> Your assignment: Return exactly these lines and no others: the one containing "--- a/src/components/Servicios/styles.css" and all that follow it to the end of the listing below.

BEGIN Data section

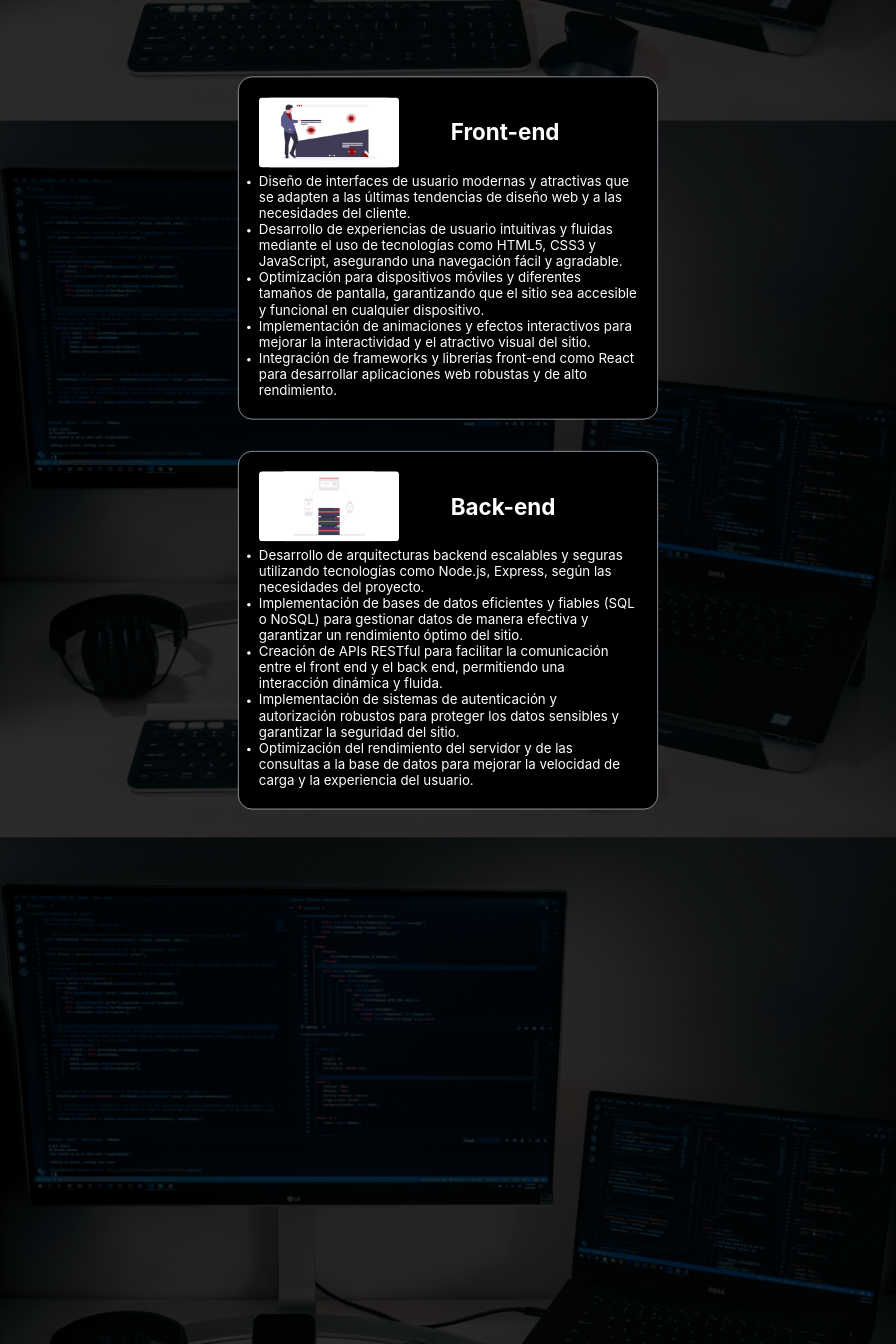
Repository: DamianBermudez94/DB-Porfolio
Page: /
An editor plug-in stored every save of this project. The page is shown before and after the next save, followed by the edit.
The browser window is 1280 px wide. The pictures show the part of the page from y = 1876 to 3796 px (the page is 5411 px tall before and 5494 px after), at 70% of full size.
Backgrounds fixed to the window are drawn as part of the page. Some web libraries are served in a nearby version. The project was rebuilt for these pictures with package versions that can differ from the ones it lists, and the page was loaded fresh each time. Also part of the build but not shown: vite.config.js, src/components/Conocimientos/styles.css, src/components/Conocimientos/Conocimientos.jsx, src/pages/AcerdaDe.jsx, src/components/Contacto/styles.css, src/components/Contacto/Contact.jsx, src/pages/contacto.jsx, src/data/trabajos.js and 4 more.

Above is the page before, as saved 2024-04-02 09:59:05.

After the next save:
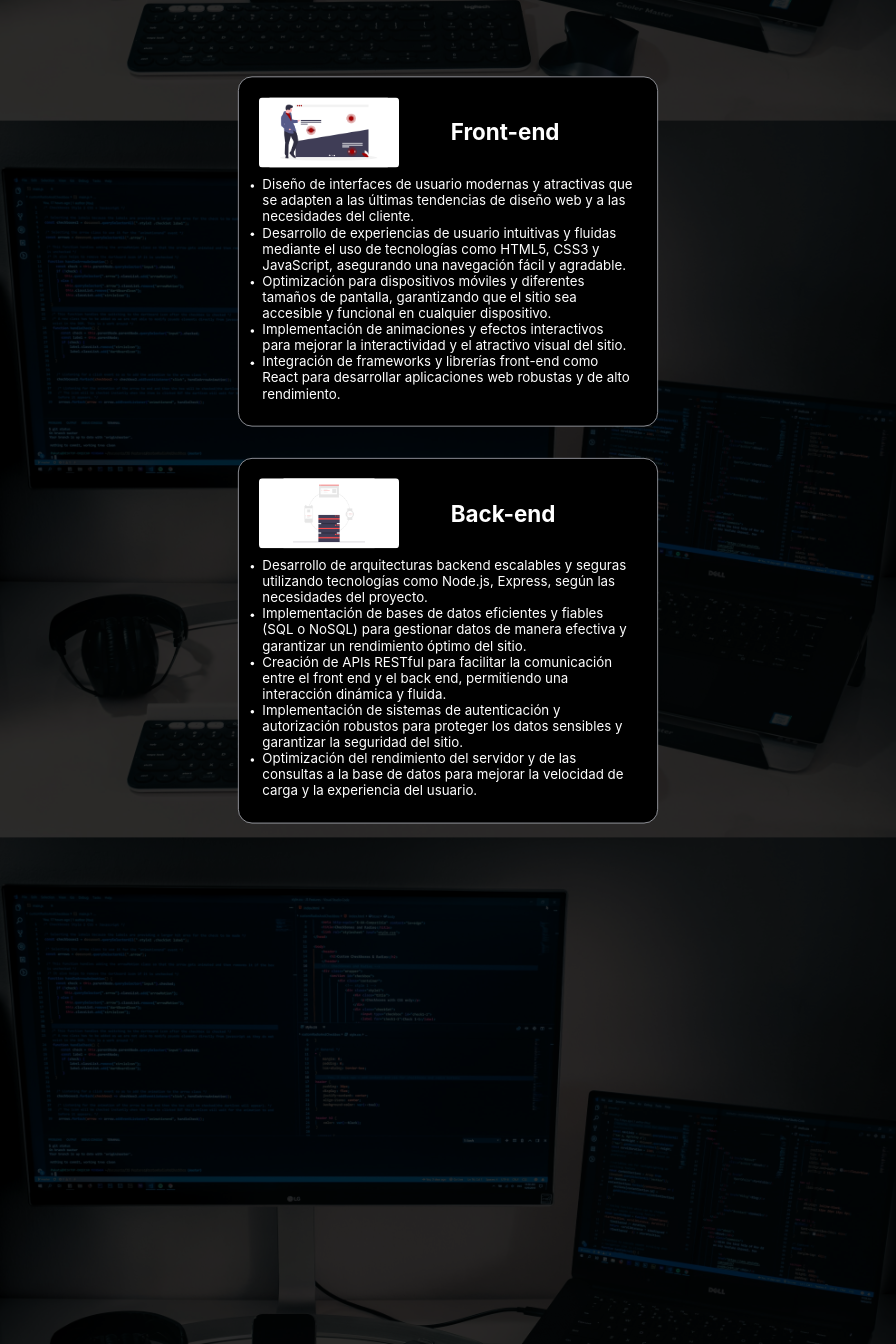
Saved 20 s later.
--- a/src/components/Servicios/styles.css
+++ b/src/components/Servicios/styles.css
@@ -70,9 +70,10 @@
 .card-details ul {
   grid-column: span 2;
   margin: 0 auto;
+  padding: 5px;
 }
 .card-details ul li p {
-font-size: 19px;
+  font-size: 19px;
 }
 
 .card:hover {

END Data section

> Response to this exercise:
--- a/src/components/Servicios/styles.css
+++ b/src/components/Servicios/styles.css
@@ -70,9 +70,10 @@
 .card-details ul {
   grid-column: span 2;
   margin: 0 auto;
+  padding: 5px;
 }
 .card-details ul li p {
-font-size: 19px;
+  font-size: 19px;
 }
 
 .card:hover {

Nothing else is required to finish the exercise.